But we do try to invest in our people in our employees. We have yay days if we hit our monthly revenue goal. We'll do something crazy or something fun. We just put together a murder mystery day. I can't even begin to tell you how hilarious that was, but I don't know how much work got done that day but it was really fun.
In the summer, we had this ridiculous like 90-foot inflatable obstacle course in our parking lot and we did races through there. I don't know, it's just kind of some of that fun stuff.
We do quarterly outings with the company. We quarterly lunches where people from different departments, get to go out to lunch with each other. People that don't maybe normally interact. I think it's just like that connection outside of work, so you can work better together.
Austin Brawner: And just to give context, you may have said at the beginning of the episode, but how many employees are in your department and then how many employees overall are working in that headquarters?
John Hart: We have over 40 people that are at headquarters. The operations department is pretty strong. I'd say we have around 20 people there. Ecommerce team is little smaller than that. And then overall, we actually have, I think, seven or eight remote employees as well, so that's just kind of our investments into just finding the right people for the right role.
We actually do have an office out in California. We have a Hong Kong office and then we have employees scattered across the country just because we want to find the best talent and keep them here.
Austin Brawner: Sometimes, I'll hear pushback from clients I worked with about getting together for a quarterly offsites and quarterly events and planning and that sort of thing, investing, taking the time because they feel like they don't have time to take a day or two off.
And it's really reaffirming when you hear a company of your size investing like that because everybody has too much going on. If you don't take the time, they like get out and look at the big picture, you can't be effective day-to-day, so I think it's an awesome way for you guys to keep people around and also keep people engaged.
It's probably the reason that you get those texts in the middle, late at night about Facebook ads and people checking in the different stores and that sort of thing.
John, it's been really awesome. I want to follow up with the one question, final question. But before I do, where can our listeners best connect with you if they are interested in learning more about you or connecting with you?
John Hart: Well, I'm not super active on social media to be honest. But definitely connect with me on LinkedIn or anybody can feel free to shoot me an email at firstname.lastname@example.org.
Austin Brawner: Awesome. Well, the last question is I'd love to ask you based on some of the stuff that you've been working on and things that you are excited about from basically recent successes.
What's like one thing that our listeners could take away and kind of get to work today to see some results to drive more sales or just something that has worked for you recently that you could share? It doesn't take too long but it's kind of like a quick win.
John Hart: I think I mean from our aspect, so we deal with a lot of third-party vendors. I mentioned the developer story earlier about having to change developers.
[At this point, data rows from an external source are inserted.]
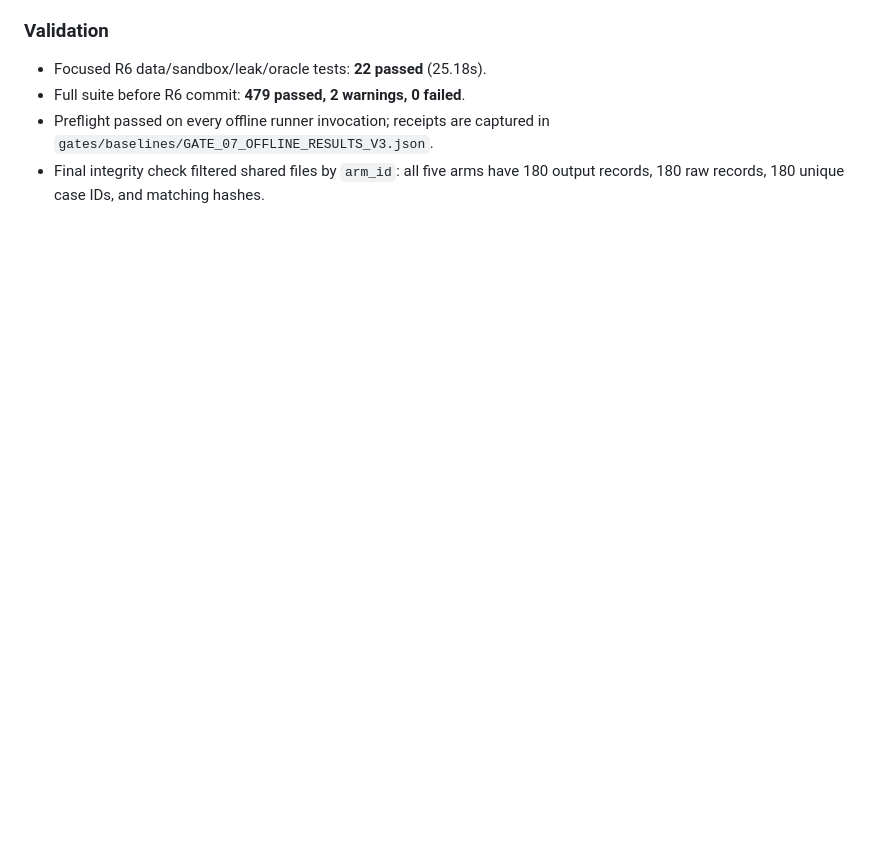
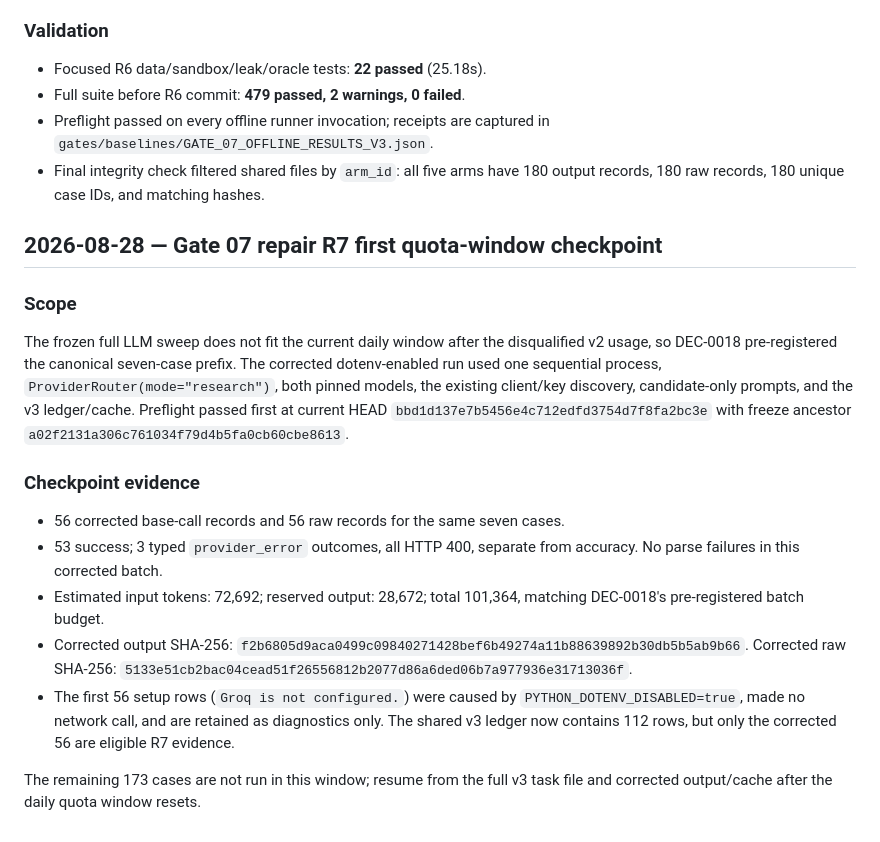
Before and after one commit to Dat071104/vietragops, a Markdown page: _agent_ops/IMPLEMENTATION_LOG.md, the part around the change. Drawn GitHub-style; blank space fills up the shorter version.

Commit message:
docs(gate-07): record v3 LLM batch checkpoint

```diff
--- a/_agent_ops/IMPLEMENTATION_LOG.md
+++ b/_agent_ops/IMPLEMENTATION_LOG.md
@@ -2596,3 +2596,34 @@ was run and no v2 artifact was read.
   `gates/baselines/GATE_07_OFFLINE_RESULTS_V3.json`.
 - Final integrity check filtered shared files by `arm_id`: all five arms have
   180 output records, 180 raw records, 180 unique case IDs, and matching hashes.
+
+## 2026-08-28 — Gate 07 repair R7 first quota-window checkpoint
+
+### Scope
+
+The frozen full LLM sweep does not fit the current daily window after the
+disqualified v2 usage, so DEC-0018 pre-registered the canonical seven-case
+prefix. The corrected dotenv-enabled run used one sequential process,
+`ProviderRouter(mode="research")`, both pinned models, the existing client/key
+discovery, candidate-only prompts, and the v3 ledger/cache. Preflight passed
+first at current HEAD `bbd1d137e7b5456e4c712edfd3754d7f8fa2bc3e` with freeze
+ancestor `a02f2131a306c761034f79d4b5fa0cb60cbe8613`.
+
+### Checkpoint evidence
+
+- 56 corrected base-call records and 56 raw records for the same seven cases.
+- 53 success; 3 typed `provider_error` outcomes, all HTTP 400, separate from
+  accuracy. No parse failures in this corrected batch.
+- Estimated input tokens: 72,692; reserved output: 28,672; total 101,364,
+  matching DEC-0018's pre-registered batch budget.
+- Corrected output SHA-256:
+  `f2b6805d9aca0499c09840271428bef6b49274a11b88639892b30db5b5ab9b66`.
+  Corrected raw SHA-256:
+  `5133e51cb2bac04cead51f26556812b2077d86a6ded06b7a977936e31713036f`.
+- The first 56 setup rows (`Groq is not configured.`) were caused by
+  `PYTHON_DOTENV_DISABLED=true`, made no network call, and are retained as
+  diagnostics only. The shared v3 ledger now contains 112 rows, but only the
+  corrected 56 are eligible R7 evidence.
+
+The remaining 173 cases are not run in this window; resume from the full v3
+task file and corrected output/cache after the daily quota window resets.
```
And I think a lot of ecommerce people are in the same boat where they might not have a robust team so they do work with a lot of third-party vendors.
I think one of the most important things that we learned over the last couple of years is establish that connection with that third-party vendor. So it should just almost be like your internal culture that you work on have that connection with them.
And if you're constantly dreading a call with one of those third-party vendors, it's probably time to move on. I think that's the best piece of advice that, a) we try to follow. But I think that can make a big difference.
Austin Brawner: If it's a call you're dreading, just rip the Band-Aid off.
John Hart: Exactly.
Andrew Foxwell: John, thanks so much for joining us, man.
John Hart: Absolutely. It was great. I appreciate it.